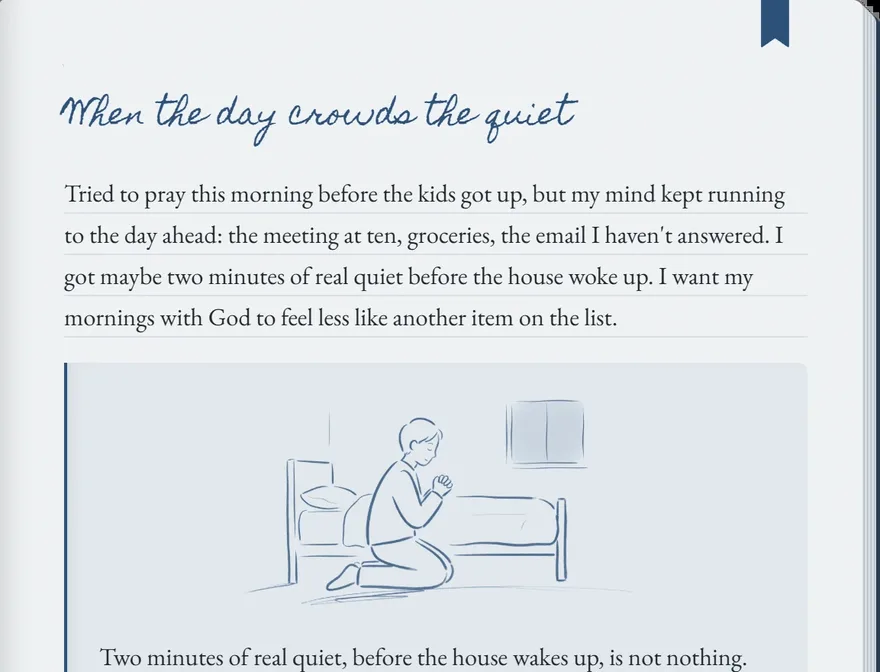
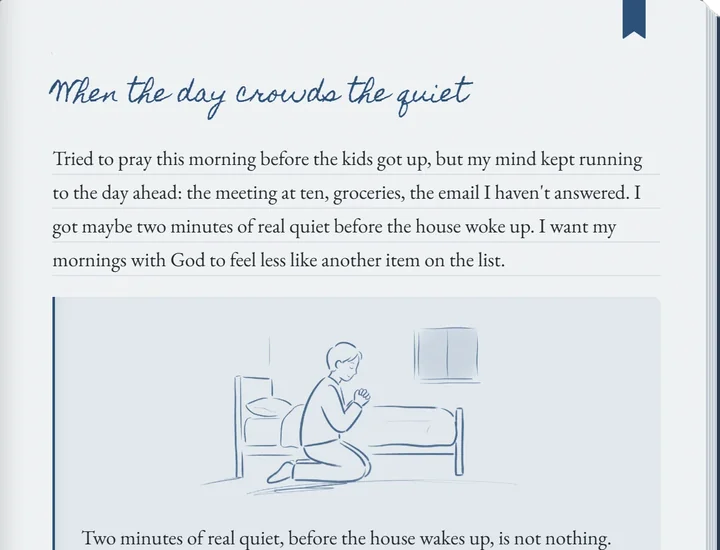
The invitation email in the app's own look; the sample picture smaller, centred and fading out
- Email: the cover (logo, the name handwritten, tagline), the page with the
  welcome line, the message, the welcome points and a button, the welcome
  verse at the foot. Table layout and inline styles for email programs; the
  handwritten name is a picture made by tools/make_email_art.py.
- Welcome page: the sample picture keeps its transparent corner, is 340px,
  centred, untilted, and fades at the bottom; "a question to carry with you".

diff --git a/templates/email/invitation.html b/templates/email/invitation.html
@@ -1,0 +1,79 @@
+<!doctype html>
+{#- The invitation email. Email programs ignore stylesheets, web fonts and most
+    modern CSS, so everything is inline and laid out with tables; the app's
+    handwritten name is a picture (tools/make_email_art.py). Colours are the
+    app's default theme. -#}
+<html lang="en">
+<head>
+<meta charset="utf-8">
+<meta name="viewport" content="width=device-width, initial-scale=1">
+<meta name="color-scheme" content="light">
+<title>{{ subject }}</title>
+</head>
+<body style="margin:0;padding:0;background:#d5dbe1;">
+<div style="display:none;max-height:0;overflow:hidden;opacity:0;">{{ preview }}</div>
+<table role="presentation" width="100%" cellpadding="0" cellspacing="0" border="0" bgcolor="#d5dbe1" style="background:#d5dbe1;">
+<tr><td align="center" style="padding:32px 12px 40px;">
+<table role="presentation" width="100%" cellpadding="0" cellspacing="0" border="0" style="max-width:560px;">
+
+  <!-- The cover: logo, the name in handwriting, the tagline -->
+  <tr><td align="center" bgcolor="#22364d" style="background:#22364d;background-image:linear-gradient(160deg,#2c4562,#1b2a3c);border-radius:12px 12px 0 0;padding:34px 24px 26px;">
+    <img src="{{ logo_url }}" width="76" height="76" alt="" style="display:block;border:0;border-radius:17px;margin:0 auto 18px;">
+    <img src="{{ wordmark_url }}" width="{{ wordmark_width }}" alt="{{ app }}" style="display:block;border:0;margin:0 auto;max-width:100%;height:auto;font-family:Georgia,serif;font-size:30px;font-style:italic;color:#f3efe4;">
+    {% if tagline %}<div style="margin-top:12px;font-family:Georgia,serif;font-size:11px;letter-spacing:3px;text-transform:uppercase;color:#c9d3df;">{{ tagline }}</div>{% endif %}
+  </td></tr>
+
+  <!-- The page -->
+  <tr><td bgcolor="#f1f5f9" style="background:#f1f5f9;padding:34px 38px 30px;border-left:6px solid #dfe5ec;font-family:Georgia,'Times New Roman',serif;font-size:17px;line-height:1.6;color:#2a3038;">
+    <p style="margin:0 0 14px;">{{ hello }}</p>
+    <p style="margin:0 0 18px;">{{ opening }}</p>
+    {% if lead %}<p style="margin:0 0 22px;font-size:20px;line-height:1.45;font-style:italic;color:#2c5180;">{{ lead }}</p>{% endif %}
+
+    {% if message %}
+    <table role="presentation" width="100%" cellpadding="0" cellspacing="0" border="0" style="margin:0 0 24px;">
+      <tr><td bgcolor="#e1e8ef" style="background:#e1e8ef;border-left:3px solid #2c5180;border-radius:0 8px 8px 0;padding:14px 18px;font-style:italic;">
+        “{{ message }}”{% if who %}<div style="margin-top:6px;font-style:normal;font-size:14px;color:#5b6673;">{{ who }}</div>{% endif %}
+      </td></tr>
+    </table>
+    {% endif %}
+
+    {% if points %}
+    <table role="presentation" cellpadding="0" cellspacing="0" border="0" style="margin:0 0 26px;">
+      {% for point in points %}
+      <tr>
+        <td valign="top" style="padding:0 10px 8px 0;font-size:15px;line-height:1.5;color:#2c5180;">&#10003;</td>
+        <td valign="top" style="padding:0 0 8px;font-size:15px;line-height:1.5;color:#3a424c;">{{ point }}</td>
+      </tr>
+      {% endfor %}
+    </table>
+    {% endif %}
+
+    <!-- The button -->
+    <table role="presentation" cellpadding="0" cellspacing="0" border="0" align="center" style="margin:0 auto 24px;">
+      <tr><td align="center" bgcolor="#2c5180" style="background:#2c5180;border-radius:8px;">
+        <a href="{{ site_url }}" style="display:inline-block;padding:14px 30px;font-family:Georgia,serif;font-size:17px;color:#ffffff;text-decoration:none;border-radius:8px;">Open {{ app }}</a>
+      </td></tr>
+    </table>
+
+    <p style="margin:0;font-size:14px;line-height:1.55;color:#5b6673;">{{ sign_in }}</p>
+  </td></tr>
+
+  <!-- The foot of the page: the welcome verse -->
+  {% if quote %}
+  <tr><td align="center" bgcolor="#e1e8ef" style="background:#e1e8ef;border-left:6px solid #dfe5ec;border-radius:0 0 12px 12px;padding:22px 38px 24px;font-family:Georgia,serif;">
+    <div style="font-size:16px;line-height:1.5;font-style:italic;color:#2c5180;">{{ quote }}</div>
+    <div style="margin-top:6px;font-size:13px;color:#5b6673;">{{ quote_cite }}</div>
+  </td></tr>
+  {% endif %}
+
+  <!-- Below the book -->
+  <tr><td align="center" style="padding:20px 24px 0;font-family:Georgia,serif;font-size:12px;line-height:1.55;color:#5b6673;">
+    {{ no_reply }}<br>
+    <a href="{{ site_url }}privacy" style="color:#5b6673;">How your writing is kept private</a>
+  </td></tr>
+
+</table>
+</td></tr>
+</table>
+</body>
+</html>

diff --git a/static/style.css b/static/style.css
@@ -1243,13 +1243,20 @@ input.invite-input:focus { border-color: var(--accent); outline: none; }
   font-size: 0.85rem; line-height: 1.5;
   -webkit-mask: linear-gradient(to bottom, #000 30%, transparent 85%); mask: linear-gradient(to bottom, #000 30%, transparent 85%);
 }
+/* The picture of the sample page, centred, fading out at the bottom. The fade is on the
+   picture and the shadow on its frame, so the shadow fades with it. Not tilted: a turned
+   picture's edges go jagged. */
+.sample-card:has(.sample-shot), .sample-card:has(.sample-shot):hover:not(:disabled) { align-self: center; align-items: center; text-align: center; }
 .sample-shot {
-  display: block; width: min(100%, 440px); aspect-ratio: 880 / 672; overflow: hidden; border-radius: 3px 8px 8px 3px;
-  box-shadow: 10px 16px 30px -8px rgba(0, 0, 0, 0.45);
-  transform: rotate(-1.5deg); transition: transform 0.25s ease-out;
+  display: block; width: min(100%, 340px); aspect-ratio: 720 / 550;
+  filter: drop-shadow(0 10px 18px rgba(0, 0, 0, 0.4));
+  transition: transform 0.25s ease-out;
 }
-.sample-shot img { display: block; width: 100%; height: auto; }
-.sample-card:hover .sample-shot, .sample-card:focus-visible .sample-shot { transform: rotate(0deg) translateY(-3px); }
+.sample-shot img {
+  display: block; width: 100%; height: auto;
+  -webkit-mask: linear-gradient(to bottom, #000 55%, transparent 98%); mask: linear-gradient(to bottom, #000 55%, transparent 98%);
+}
+.sample-card:hover .sample-shot, .sample-card:focus-visible .sample-shot { transform: translateY(-3px); }
 .sample-card:focus-visible .sample-shot { outline: 2px solid hsl(var(--paper-hue) 40% 94%); outline-offset: 4px; }
 .sample-card-caption { font-size: 0.95rem; text-decoration: underline; text-underline-offset: 3px; opacity: 0.95; }
 

diff --git a/templates/index.html b/templates/index.html
@@ -68,7 +68,7 @@
       <button type="button" id="sample-btn" class="sample-card" aria-haspopup="dialog">
         {% if sample.image %}
         <!-- A picture of the sample page, as it looks in the journal -->
-        <span class="sample-shot"><img src="{{ static_url(brand_path ~ '/' ~ sample.image) }}" alt="" width="880" height="672"></span>
+        <span class="sample-shot"><img src="{{ static_url(brand_path ~ '/' ~ sample.image) }}" alt="" width="720" height="550"></span>
         {% else %}
         <span class="sample-mini" aria-hidden="true">
           <span class="sample-mini-ribbon"><svg viewBox="0 0 26 42" aria-hidden="true"><path d="M1.5 0V40.5L13 32.5L24.5 40.5V0"/></svg></span>

diff --git a/journal/invites.py b/journal/invites.py
@@ -17,12 +17,21 @@ later (higher limits, free months, ...).
 Like feedback, requests are not encrypted: they're meant to be read by
 whoever runs the app.
 """
-import html
 import re
 from datetime import datetime
 
+from jinja2 import Environment, FileSystemLoader, select_autoescape
+
 from . import config, db, mail
-from .config import TZ
+from .config import ROOT, TZ
+
+EMAILS = Environment(loader=FileSystemLoader(ROOT / "templates" / "email"), autoescape=select_autoescape(["html"]))
+
+
+def _png_width(path):
+    """A PNG's width, from its header (no imaging library on the server)."""
+    with open(path, "rb") as f:
+        return int.from_bytes(f.read(24)[16:20], "big")
 
 STATUSES = ("requested", "declined")   # "added" is worked out from the allowed list
 PER_DAY = 10
@@ -227,32 +236,36 @@ def invitation(inv, site_url):
 
     The note on a request was written to whoever runs the app, so it's never
     passed on; only a message written for the invitation itself is."""
-    app, lead = config.APP_NAME, config.EDITION.get("lead", "")
+    edition = config.EDITION
+    app, lead = config.APP_NAME, edition.get("lead", "")
     who = (inv.get("requester_name") or "").strip()
     subject = f"{who} invited you to {app}" if who else f"You're invited to {app}"
     hello = f"Hi {inv['name']}," if inv.get("name") else "Hi,"
     opening = f"{who} has invited you to {app}." if who else f"You're invited to {app}."
-    sign_in = (f"Open {app} and sign in with Google using this address ({inv['email']}). "
+    sign_in = (f"Sign in with Google using this address ({inv['email']}). "
                "The first time, you'll choose a passphrase that keeps your journal private: "
                "only you can read what you write.")
     no_reply = ("This address doesn't receive replies. If you have a question, use the Feedback "
                 "button (the speech bubble) once you're signed in.")
     message = inv.get("message")
+    points = [p["title"] for p in edition.get("points", [])]
+    quote = edition.get("welcome_quote") or {}
+    quote_cite = re.sub(r"<[^>]+>", "", quote.get("cite_html", ""))
     text = "\n\n".join(p for p in (
         hello, opening, lead, f"“{message}”" if message else None,
-        sign_in, f"Open {app}: {site_url}", no_reply) if p)
-    e = html.escape
-    accent = "#2f5687"
-    paras = (e(hello), e(opening), f"<em>{e(lead)}</em>" if lead else None,
-             f'<span style="display:block;border-left:3px solid {accent};padding-left:12px;font-style:italic">'
-             f'“{e(message)}”</span>' if message else None,
-             e(sign_in))
-    body = "".join(f'<p style="margin:0 0 16px">{p}</p>' for p in paras if p)
-    page = (f'<div style="font-family:Georgia,serif;font-size:17px;line-height:1.55;color:#2a2a2a;max-width:520px">'
-            f'{body}'
-            f'<p style="margin:24px 0"><a href="{e(site_url)}" style="background:{accent};color:#ffffff;'
-            f'text-decoration:none;padding:12px 22px;border-radius:6px;display:inline-block">Open {e(app)}</a></p>'
-            f'<p style="margin:24px 0 0;font-size:13px;color:#777777">{e(no_reply)}</p></div>')
+        "\n".join(f"- {p}" for p in points) or None,
+        f"Open {app}: {site_url}", sign_in,
+        f"{quote['text']}\n{quote_cite}" if quote else None, no_reply) if p)
+    site = site_url if site_url.endswith("/") else site_url + "/"
+    brand = f"{site}static/brands/{config.EDITION_NAME}"
+    wordmark = ROOT / "static" / "brands" / config.EDITION_NAME / "email-wordmark.png"
+    page = EMAILS.get_template("invitation.html").render(
+        subject=subject, preview=f"{opening} {lead}".strip(), app=app, tagline=edition.get("tagline"),
+        logo_url=f"{brand}/logo.png", wordmark_url=f"{brand}/email-wordmark.png",
+        wordmark_width=_png_width(wordmark) // 2 if wordmark.exists() else 300,
+        hello=hello, opening=opening, lead=lead, message=message, who=f"— {who}" if who else "",
+        points=points, site_url=site, sign_in=sign_in, quote=quote.get("text"), quote_cite=quote_cite,
+        no_reply=no_reply)
     return subject, text, page
 
 

diff --git a/tools/make_email_art.py b/tools/make_email_art.py
@@ -1,0 +1,45 @@
+"""Makes the pictures the invitation email uses, for each edition:
+
+  static/brands/<edition>/email-wordmark.png   the app's name, handwritten
+                                               (Homemade Apple) in the cover's
+                                               cream, on a clear background
+
+Email programs can't load the app's fonts, so the name goes in as a picture,
+like the logo. Made at twice the size it's shown, for sharp screens.
+
+Run after changing an edition's name:
+  .venv/Scripts/python.exe tools/make_email_art.py
+"""
+import json
+from pathlib import Path
+
+from PIL import Image, ImageDraw, ImageFont
+
+ROOT = Path(__file__).resolve().parent.parent
+FONT = ROOT / "static" / "fonts" / "HomemadeApple-Regular.ttf"
+CREAM = (243, 239, 228)       # the cover's lettering: hsl(paper-hue 40% 94%)
+SIZE = 76                     # shown at half: about 38px
+PAD = 24
+GAP = 0.32                    # between words, as a share of the size: the swashes otherwise close the gaps
+
+
+def wordmark(name, out):
+    font = ImageFont.truetype(str(FONT), SIZE)
+    measure = ImageDraw.Draw(Image.new("L", (1, 1)))
+    words = [(w, measure.textbbox((0, 0), w, font=font)) for w in name.split()]
+    gap = round(SIZE * GAP)
+    top = min(b[1] for _, b in words)
+    width = sum(b[2] - b[0] for _, b in words) + gap * (len(words) - 1)
+    img = Image.new("RGBA", (width + 2 * PAD, max(b[3] for _, b in words) - top + 2 * PAD), (0, 0, 0, 0))
+    draw, x = ImageDraw.Draw(img), PAD
+    for word, (left, _, right, _) in words:
+        draw.text((x - left, PAD - top), word, font=font, fill=CREAM + (255,))
+        x += right - left + gap
+    img.save(out, optimize=True)
+    return img.size
+
+
+for folder in sorted((ROOT / "editions").iterdir()):
+    edition = json.loads((folder / "edition.json").read_text(encoding="utf-8"))
+    out = ROOT / "static" / "brands" / folder.name / "email-wordmark.png"
+    print(folder.name, wordmark(edition["app_name"], out), out.relative_to(ROOT))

— What is expected —
For every line above that has "hello" in it, copy the line.

— Result of the task —
+    <p style="margin:0 0 14px;">{{ hello }}</p>
     hello = f"Hi {inv['name']}," if inv.get("name") else "Hi,"
         hello, opening, lead, f"“{message}”" if message else None,
-    paras = (e(hello), e(opening), f"<em>{e(lead)}</em>" if lead else None,
+        hello=hello, opening=opening, lead=lead, message=message, who=f"— {who}" if who else "",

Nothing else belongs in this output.